Air Filter Blockage
Your engine might be trying to start then suddenly stop. This is a sign of air filter blockage, which means enough fuel is running through the engine, but too little air is passing through due to dirt and other debris in the air filter.
To troubleshoot this problem, simply remove the air filter and clean it with hot water before squeezing it to dry. If there’s no further maintenance, simply restore the air filter in the filter housing and try starting the engine.
If you have an electric weed trimmer, the most probable cause of a fault is the power outlet or the cable. Check the extension cord to ensure that it’s perfectly fitted to the power outlet.
Check for any faulty connections and ensure that the electrical cable is working properly. Also, check the fuses and the circuit breaker and ensure that the switch is always in the “On” position.
Something else that might cause your trimmer to seize starting is a default in the rewind spring or the recoil pulley. If the rewind spring is broken, it won’t be able to coil onto the pulley, meaning you’ll have to replace it. On the other hand, if the recoil starter is damaged, the engine will also seize to start, meaning you’ll have to replace it.
Adjust the choke
A strong gas odor indicates the engine is flooded, & you may need to adjust it a bit. What you can do is set the choke to the halfway point and then see if you can start the engine.

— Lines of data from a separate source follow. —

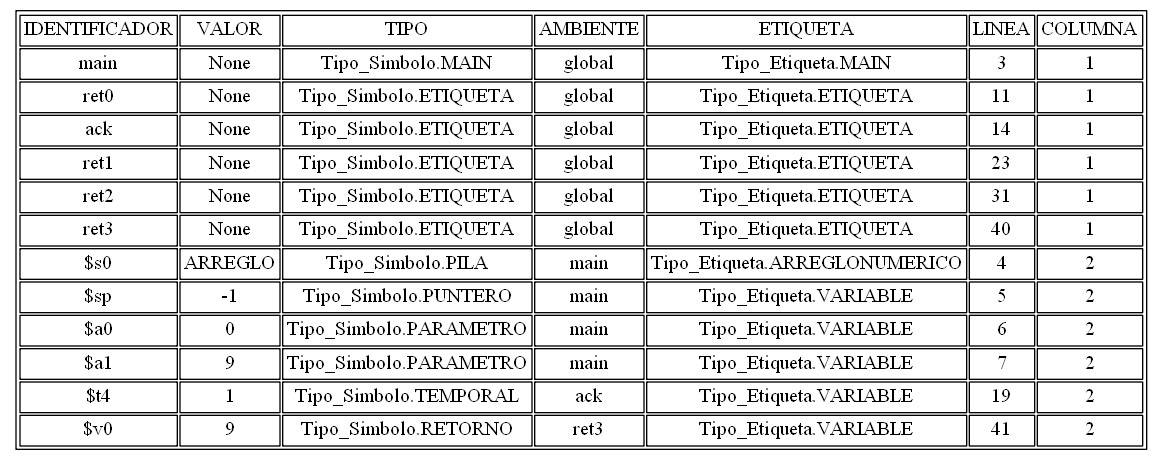
Before: tablasimbolos.png, a diagram exported from Graphviz (AndreeAvalos/OLC2-AUGUS). Its source is kept beside it as tablasimbolos.dot.
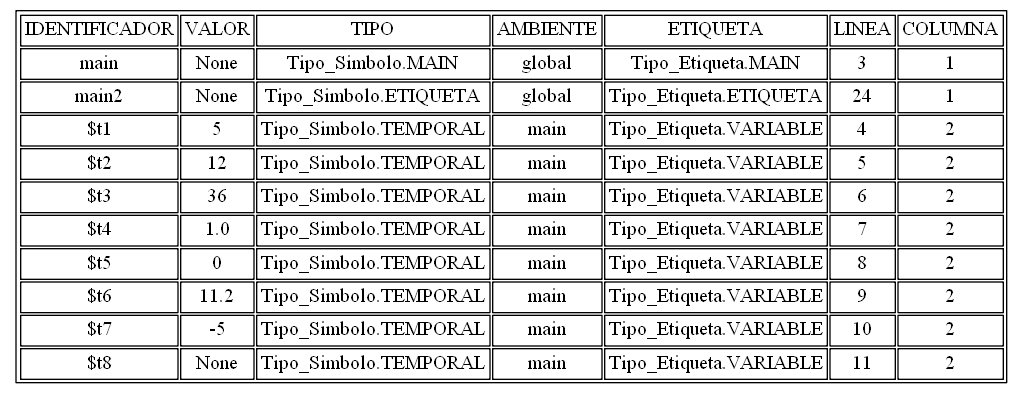
The same file after the commit.

Diff of the diagram source:
```diff
@@ -4,17 +4,15 @@
 arset [label=<<TABLE ALIGN="LEFT">
 <TR><TD>IDENTIFICADOR</TD><TD>VALOR</TD><TD>TIPO</TD><TD>AMBIENTE</TD><TD>ETIQUETA</TD><TD>LINEA</TD><TD>COLUMNA</TD></TR>
 <TR><TD>main</TD><TD>None</TD><TD>Tipo_Simbolo.MAIN</TD><TD>global</TD><TD>Tipo_Etiqueta.MAIN</TD><TD>3</TD><TD>1</TD></TR>
-<TR><TD>ret0</TD><TD>None</TD><TD>Tipo_Simbolo.ETIQUETA</TD><TD>global</TD><TD>Tipo_Etiqueta.ETIQUETA</TD><TD>11</TD><TD>1</TD></TR>
-<TR><TD>ack</TD><TD>None</TD><TD>Tipo_Simbolo.ETIQUETA</TD><TD>global</TD><TD>Tipo_Etiqueta.ETIQUETA</TD><TD>14</TD><TD>1</TD></TR>
-<TR><TD>ret1</TD><TD>None</TD><TD>Tipo_Simbolo.ETIQUETA</TD><TD>global</TD><TD>Tipo_Etiqueta.ETIQUETA</TD><TD>23</TD><TD>1</TD></TR>
-<TR><TD>ret2</TD><TD>None</TD><TD>Tipo_Simbolo.ETIQUETA</TD><TD>global</TD><TD>Tipo_Etiqueta.ETIQUETA</TD><TD>31</TD><TD>1</TD></TR>
-<TR><TD>ret3</TD><TD>None</TD><TD>Tipo_Simbolo.ETIQUETA</TD><TD>global</TD><TD>Tipo_Etiqueta.ETIQUETA</TD><TD>40</TD><TD>1</TD></TR>
-<TR><TD>$s0</TD><TD>ARREGLO</TD><TD>Tipo_Simbolo.PILA</TD><TD>main</TD><TD>Tipo_Etiqueta.ARREGLONUMERICO</TD><TD>4</TD><TD>2</TD></TR>
-<TR><TD>$sp</TD><TD>-1</TD><TD>Tipo_Simbolo.PUNTERO</TD><TD>main</TD><TD>Tipo_Etiqueta.VARIABLE</TD><TD>5</TD><TD>2</TD></TR>
-<TR><TD>$a0</TD><TD>0</TD><TD>Tipo_Simbolo.PARAMETRO</TD><TD>main</TD><TD>Tipo_Etiqueta.VARIABLE</TD><TD>6</TD><TD>2</TD></TR>
-<TR><TD>$a1</TD><TD>9</TD><TD>Tipo_Simbolo.PARAMETRO</TD><TD>main</TD><TD>Tipo_Etiqueta.VARIABLE</TD><TD>7</TD><TD>2</TD></TR>
-<TR><TD>$t4</TD><TD>1</TD><TD>Tipo_Simbolo.TEMPORAL</TD><TD>ack</TD><TD>Tipo_Etiqueta.VARIABLE</TD><TD>19</TD><TD>2</TD></TR>
-<TR><TD>$v0</TD><TD>9</TD><TD>Tipo_Simbolo.RETORNO</TD><TD>ret3</TD><TD>Tipo_Etiqueta.VARIABLE</TD><TD>41</TD><TD>2</TD></TR>
+<TR><TD>main2</TD><TD>None</TD><TD>Tipo_Simbolo.ETIQUETA</TD><TD>global</TD><TD>Tipo_Etiqueta.ETIQUETA</TD><TD>24</TD><TD>1</TD></TR>
+<TR><TD>$t1</TD><TD>5</TD><TD>Tipo_Simbolo.TEMPORAL</TD><TD>main</TD><TD>Tipo_Etiqueta.VARIABLE</TD><TD>4</TD><TD>2</TD></TR>
+<TR><TD>$t2</TD><TD>12</TD><TD>Tipo_Simbolo.TEMPORAL</TD><TD>main</TD><TD>Tipo_Etiqueta.VARIABLE</TD><TD>5</TD><TD>2</TD></TR>
+<TR><TD>$t3</TD><TD>36</TD><TD>Tipo_Simbolo.TEMPORAL</TD><TD>main</TD><TD>Tipo_Etiqueta.VARIABLE</TD><TD>6</TD><TD>2</TD></TR>
+<TR><TD>$t4</TD><TD>1.0</TD><TD>Tipo_Simbolo.TEMPORAL</TD><TD>main</TD><TD>Tipo_Etiqueta.VARIABLE</TD><TD>7</TD><TD>2</TD></TR>
+<TR><TD>$t5</TD><TD>0</TD><TD>Tipo_Simbolo.TEMPORAL</TD><TD>main</TD><TD>Tipo_Etiqueta.VARIABLE</TD><TD>8</TD><TD>2</TD></TR>
+<TR><TD>$t6</TD><TD>11.2</TD><TD>Tipo_Simbolo.TEMPORAL</TD><TD>main</TD><TD>Tipo_Etiqueta.VARIABLE</TD><TD>9</TD><TD>2</TD></TR>
+<TR><TD>$t7</TD><TD>-5</TD><TD>Tipo_Simbolo.TEMPORAL</TD><TD>main</TD><TD>Tipo_Etiqueta.VARIABLE</TD><TD>10</TD><TD>2</TD></TR>
+<TR><TD>$t8</TD><TD>None</TD><TD>Tipo_Simbolo.TEMPORAL</TD><TD>main</TD><TD>Tipo_Etiqueta.VARIABLE</TD><TD>11</TD><TD>2</TD></TR>
 </TABLE>
 >, ];
 }
```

Also note : A flooded engine can also be remedied by waiting for several minutes before you try the weed eater.